§ TRY IT:
Read the records below and copy each line that contains "padding".

*** PROVIDED RECORDS ***

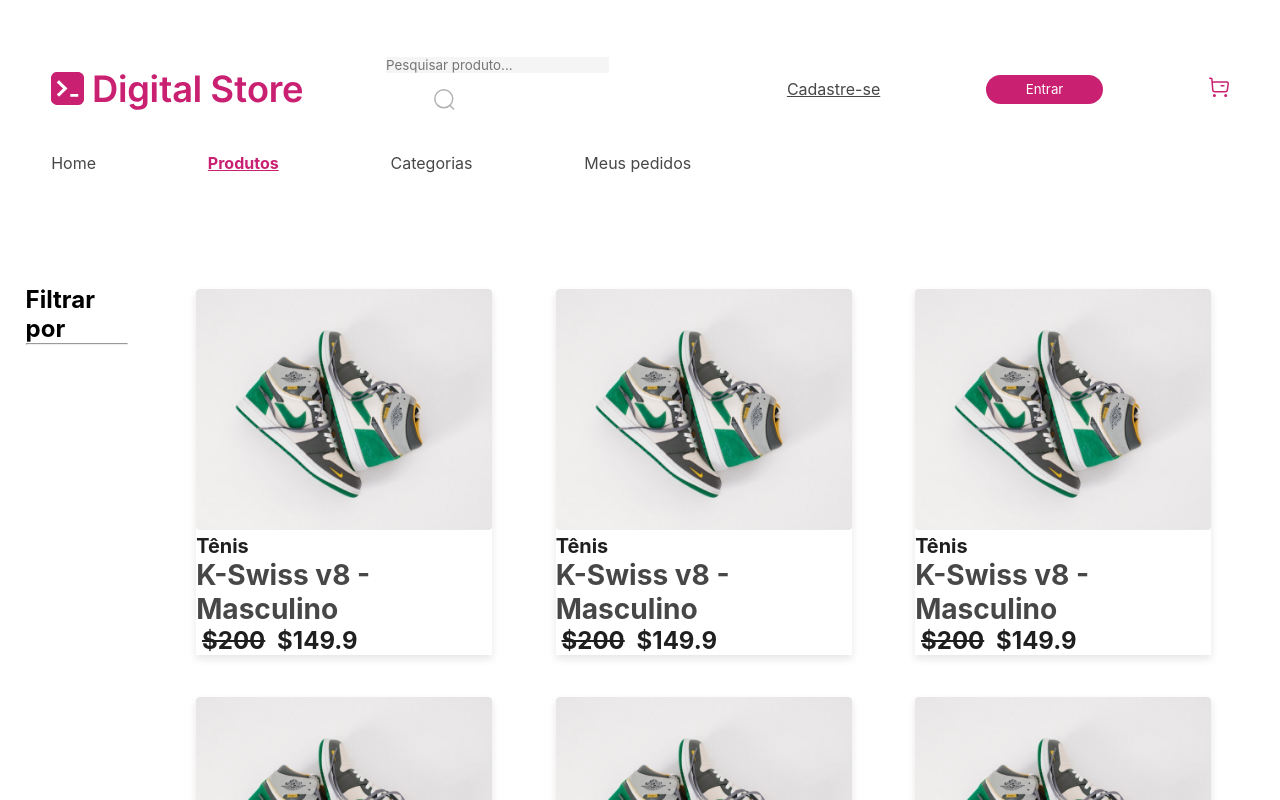
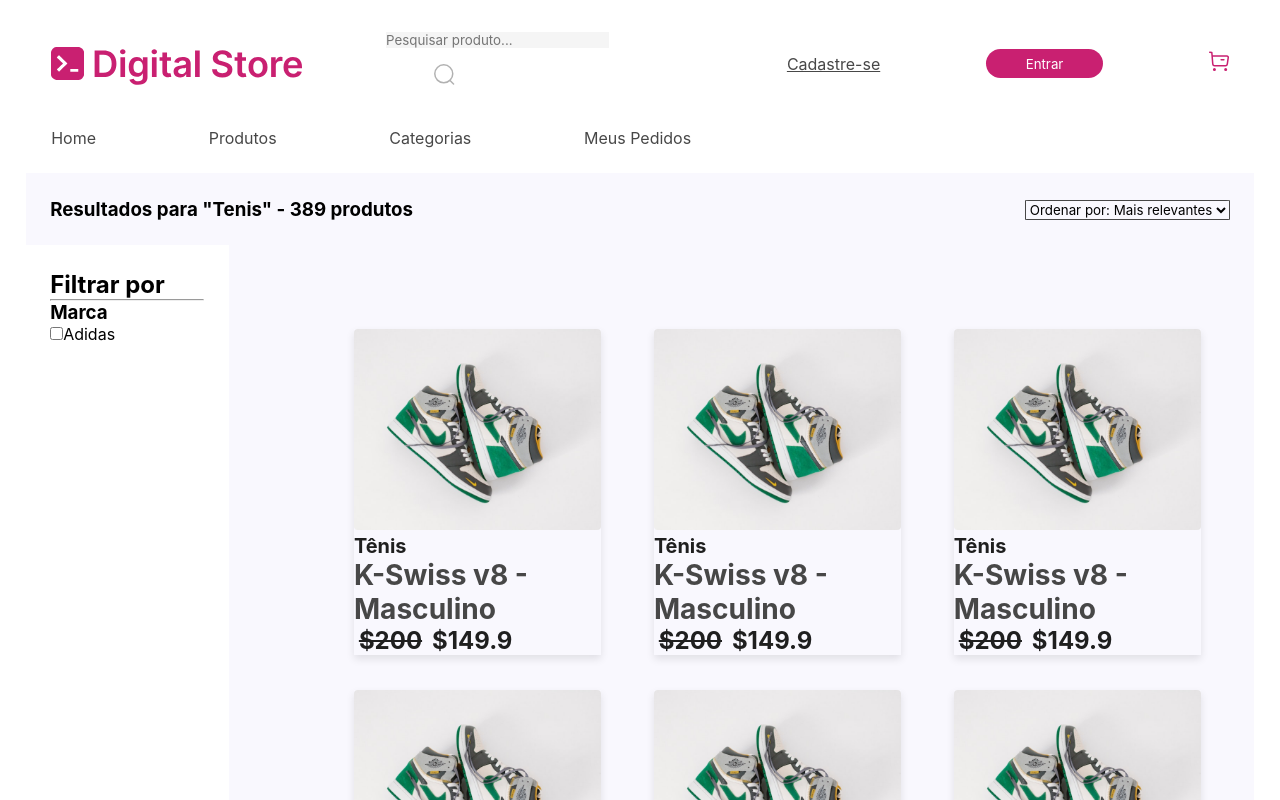
Before and after one commit to laisdeveloper/store-geracao-tech, a React (Vite) app: page /products in a window 1280 px wide. Shown: the top 800 px of the page. Built offline with nearby package versions, Linux system fonts and the light colour scheme.

Commit message:
Configurando Rotas

```diff
--- a/package.json
+++ b/package.json
@@ -16,7 +16,7 @@
     "primereact": "^10.7.0",
     "react": "^18.3.1",
     "react-dom": "^18.3.1",
-    "react-router-dom": "^6.25.1"
+    "react-router-dom": "^6.26.0"
   },
   "devDependencies": {
     "@types/react": "^18.3.3",
--- a/src/App.css
+++ b/src/App.css
@@ -17,16 +17,16 @@
 #headerCabecalho {
     display: flex;
     gap: 1.25vw;
-    margin: 4% 4% 2% 4%;
+    margin: 2% 4% 2% 4%;
     flex-flow: row nowrap;
     justify-content: space-between;
     align-items: center;
 }
-.nav-link {
+.link {
     color:#474747;
     text-decoration: underline;
 }
-.nav-link.active {
+.link.active {
     color:#474747;
     font-weight: bold;
 }
@@ -217,8 +217,9 @@
     flex-wrap: wrap;
     box-sizing: border-box;
     gap: 2%;
+    padding-left: 7%;
     margin: 2%;
-    width: calc(100% - 4%);
+    width: calc(100% - 7%);
     justify-content: center;
 }
 #ProductCard {
@@ -269,13 +270,45 @@
 }
 
 .SearchProducts{
-    display: flex;
-    flex-wrap: row nowrap;
+    display: block;
+    flex-wrap: column nowrap;
     margin: 2%;
+    background-color: #F9F8FE;
 }
 .filter {
-    padding-top: 7%;
+    padding-top: 2%;
+    padding-left: 2%;
+    width: 15%;
     padding-right: 2%;
+    input {
+        background-color: #C92071;
+    }
+}
+.BodyProducts{
+    display: flex;
+}
+
+.NavProducts{
+    display: flex;
+    justify-content:space-between;
+    align-items: center;
+    padding: 2%;
+}
+#results {
+    h3{
+        display: inline;
+    }
+}
+#ordenar {
+    select {
+        border-color: #474747;
+        background-color: transparent;
+        border-radius: 2%;
+    }
+}
+
+.filter{
+    background-color:#FFFFFF;
 }
 
 #footer {
@@ -283,7 +316,9 @@
     color: #FFFFFF;/* white */
     display: flex;
     flex-flow: column wrap;
-    padding: 5%;
+    padding: 2%;
+    padding-left: 7%;
+    padding-right: 7%;
     gap: 20%;
 }
 #footerPrincipal {
--- a/src/App.jsx
+++ b/src/App.jsx
@@ -1,16 +1,20 @@
 import React from 'react';
-import { BrowserRouter as Router } from 'react-router-dom';
-import { HomePage } from './pages/HomePage.jsx';
+import { BrowserRouter} from 'react-router-dom';
+import { AppRoutes } from './components/Routes.jsx';
 
 import './App.css'
+import { HomePage } from './pages/HomePage.jsx';
 import { ProductListingPage } from './pages/ProductListingPage.jsx';
 
 function App() {
   return (
     <>
-    <Router>
+    <main>
+      <AppRoutes />
+    </main>
+    {/* <BrowserRouter>
     <main><ProductListingPage /></main>
-    </Router>
+    </BrowserRouter>  */}
     </>
   )
 }
--- a/src/components/Header.jsx
+++ b/src/components/Header.jsx
@@ -1,5 +1,5 @@
 import React from 'react';
-import { NavLink } from 'react-router-dom';
+import { Link } from 'react-router-dom';
 import { useNavigate } from 'react-router-dom';
 
 export const Header = () => {
@@ -31,13 +31,14 @@
 const Navegacao = () => {
     return (
         <div id="headerNavegacao">
-            <ItensNav name="Home" caminho="/"/>
-            <ItensNav name="Produtos" caminho="/products" />
-            <ItensNav name="Categorias" caminho="/categories"/>
-            <ItensNav name="Meus pedidos" caminho="/myOrders"/>
+            <Link to={"/"} className="link" activeclassname="active">Home</Link>
+            <Link to={"/products"} className="link" activeclassname="active">Produtos</Link>
+            <Link to={"/categories"} className="link" activeclassname="active">Categorias</Link>
+            <Link to={"/myOrders"} className="link" activeclassname="active">Meus Pedidos</Link>
         </div>
     );
 }
+
 
 const Pesquisa = () => {
     /*  cria um estado query para armazenar o valor digitado  */
@@ -76,15 +77,15 @@
 const ButtonsHeader = () => {
     return (
         <>
-        <ItensNav class="cadastroHeader" name="Cadastre-se" caminho="/cadastro"/>
+        {/* <ItensNav class="cadastroHeader" name="Cadastre-se" caminho="/cadastro"/> */}
+        <Link to={"/cadastro"} className="link" activeclassname="active">Cadastre-se</Link>
         <button className='buttonHeader'>Entrar</button>
         <a><img src="./homepage/mini-cart.svg" alt="carrinho de compras"></img></a>
         </>
     );
-}
-const ItensNav = ({name, caminho}) => {
+}/*
+export const ItensNav = ({name, caminho}) => {
     return (
-        <NavLink to={caminho} exact className="nav-link" activeClassName="active">{name}</NavLink>
+        <Link to={caminho} className="link" activeClassName="active">{name}</Link>
     )
-}
-{/* <a src={caminho}>{name}</a> */}
+} */
--- a/src/components/Layout.jsx
+++ b/src/components/Layout.jsx
@@ -1,36 +1,15 @@
+import React from 'react';
+import { Outlet } from 'react-router-dom';
+
 import { Footer } from "./Footer"
 import { Header } from "./Header"
-import { Principal } from "./Principal"
-import { ProductListing } from "./ProductListing"
-import { ProductView } from "./ProductView"
 
 export const Layout = ({page}) => {
-    if ({page} == "HomePage") {
-        return(
-            <>
-            <header><Header /></header>
-            <Principal />
-            <footer><Footer /></footer>
-            </>
-        )
-    }
-    if ({page} == "ProductListingPage") {
-        return(
-            <>
-            <header><Header /></header>
-            <ProductListing />
-            <footer><Footer /></footer>
-            </>
-        )
-    }
-    if ({page} == "ProductViewPage") {
-        return(
-            <>
-            <header><Header /></header>
-            <ProductView />
-            <footer><Footer /></footer>
-            </>
-        )
-    }
-
+    return (
+        <>
+        <header><Header /></header>
+        <main> <Outlet /> </main>
+        <footer><Footer /></footer>
+        </>
+    )
 }
--- /dev/null
+++ b/src/components/NotFound.jsx
@@ -0,0 +1,11 @@
+import React from 'react';
+import { Link } from 'react-router-dom'
+
+export const NotFound = () => {
+    return (
+        <div>
+            <h3>Pagina Nao Encontrada</h3>
+            <Link to="/">Voltar</Link>
+        </div>
+    )
+}
--- a/src/components/Routes.jsx
+++ b/src/components/Routes.jsx
@@ -1,17 +1,24 @@
 import React from 'react';
-import { Route, Switch } from 'react-router-dom';
+import { BrowserRouter, Routes, Route } from 'react-router-dom';
 
 import {HomePage} from '../pages/HomePage';
 import {ProductListingPage} from '../pages/ProductListingPage';
 import {ProductViewPage }from '../pages/ProductViewPage';
+import { Layout } from './Layout';
+import { NotFound } from './NotFound';
 
 
-export const Routes = () => {
+export const AppRoutes = () => {
   return (
-    <Switch>
-      <Route exact path="/" component={HomePage} />
-      <Route path="/products" component={ProductListingPage} />
-      <Route path="/productsView/:id" component={ProductViewPage} />
-    </Switch>
+    <BrowserRouter>
+      <Routes>
+        <Route path="/" element={<Layout />}>
+          <Route index element={<HomePage />} />
+          <Route path="products" element={<ProductListingPage />} />
+          <Route path="categories" element={<ProductViewPage />} />
+          <Route path="*" element={<NotFound />} />
+        </Route>
+      </Routes>
+    </BrowserRouter>
   );
 }
--- a/src/components/SearchProducts.jsx
+++ b/src/components/SearchProducts.jsx
@@ -2,22 +2,54 @@
 
 export const SearchProducts = () => {
     return (
-        <div class="SearchProducts">
-            <Filter />
-            <Produtos />
+        <div className="SearchProducts">
+            <NavProducts />
+            <div className="BodyProducts">
+                <Filter />
+                <Produtos />
+            </div>
         </div>
     )
 }
 
 const Filter = ({filters}) => {
     return(
-        <div class="filter">
+        <div className="filter">
             <h2>Filtrar por</h2>
             <hr></hr>
+
+            <h3>Marca</h3>
+            <Item id="filter" name="Adidas" type="checkbox"/>
         </div>
     )
 }
+const Item = ({id, name, type}) => {
+    return (
+        <>
+        <input type={type} id={id} name={id} />
+        <label htmlFor={id}>{name}</label>
+        </>
+    )
+}
 
+const NavProducts = () => {
+    return(
+        <div className="NavProducts">
+            <div id="results">
+                <h3>Resultados para "Tenis" - </h3>
+                <h3>389 produtos</h3>
+            </div>
+            <div id="ordenar">
+                <select>
+                    <option value="relevant">Ordenar por: Mais relevantes</option>
+                    <option value="sale">Ordenar por: Mais vendidos</option>
+                    <option value="pricebigger">Ordenar por: Maior preço</option>
+                    <option value="pricesmaller">Ordenar por: Menor preço</option>
+                </select>
+            </div>
+        </div>
+    )
+}
 
 const filters = [
     {
--- a/src/pages/HomePage.jsx
+++ b/src/pages/HomePage.jsx
@@ -6,9 +6,7 @@
 
     return(
         <>
-        <header><Header /></header>
         <Principal />
-        <footer><Footer /></footer>
         </>
     )
 }
--- a/src/pages/ProductListingPage.jsx
+++ b/src/pages/ProductListingPage.jsx
@@ -5,9 +5,7 @@
 export const ProductListingPage =() => {
     return (
         <>
-        <header><Header /></header>
         <SearchProducts />
-        <footer><Footer /></footer>
         </>
     )
 }
--- a/src/pages/ProductViewPage.jsx
+++ b/src/pages/ProductViewPage.jsx
@@ -1,7 +1,8 @@
 import { Layout } from "../components/Layout"
+import { ProductView } from "../components/ProductView"
 
 export const ProductViewPage =() => {
     return(
-        <Layout page="ProductViewPage"/>
+        <ProductView />
     )
 }
```
Also changed, not shown: 1 other file (tests, documents, lock files or other folders).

***

§ ANSWER FOR THIS EXERCISE:
+    padding-left: 7%;
-    padding-top: 7%;
+    padding-top: 2%;
+    padding-left: 2%;
     padding-right: 2%;
+    padding: 2%;
-    padding: 5%;
+    padding: 2%;
+    padding-left: 7%;
+    padding-right: 7%;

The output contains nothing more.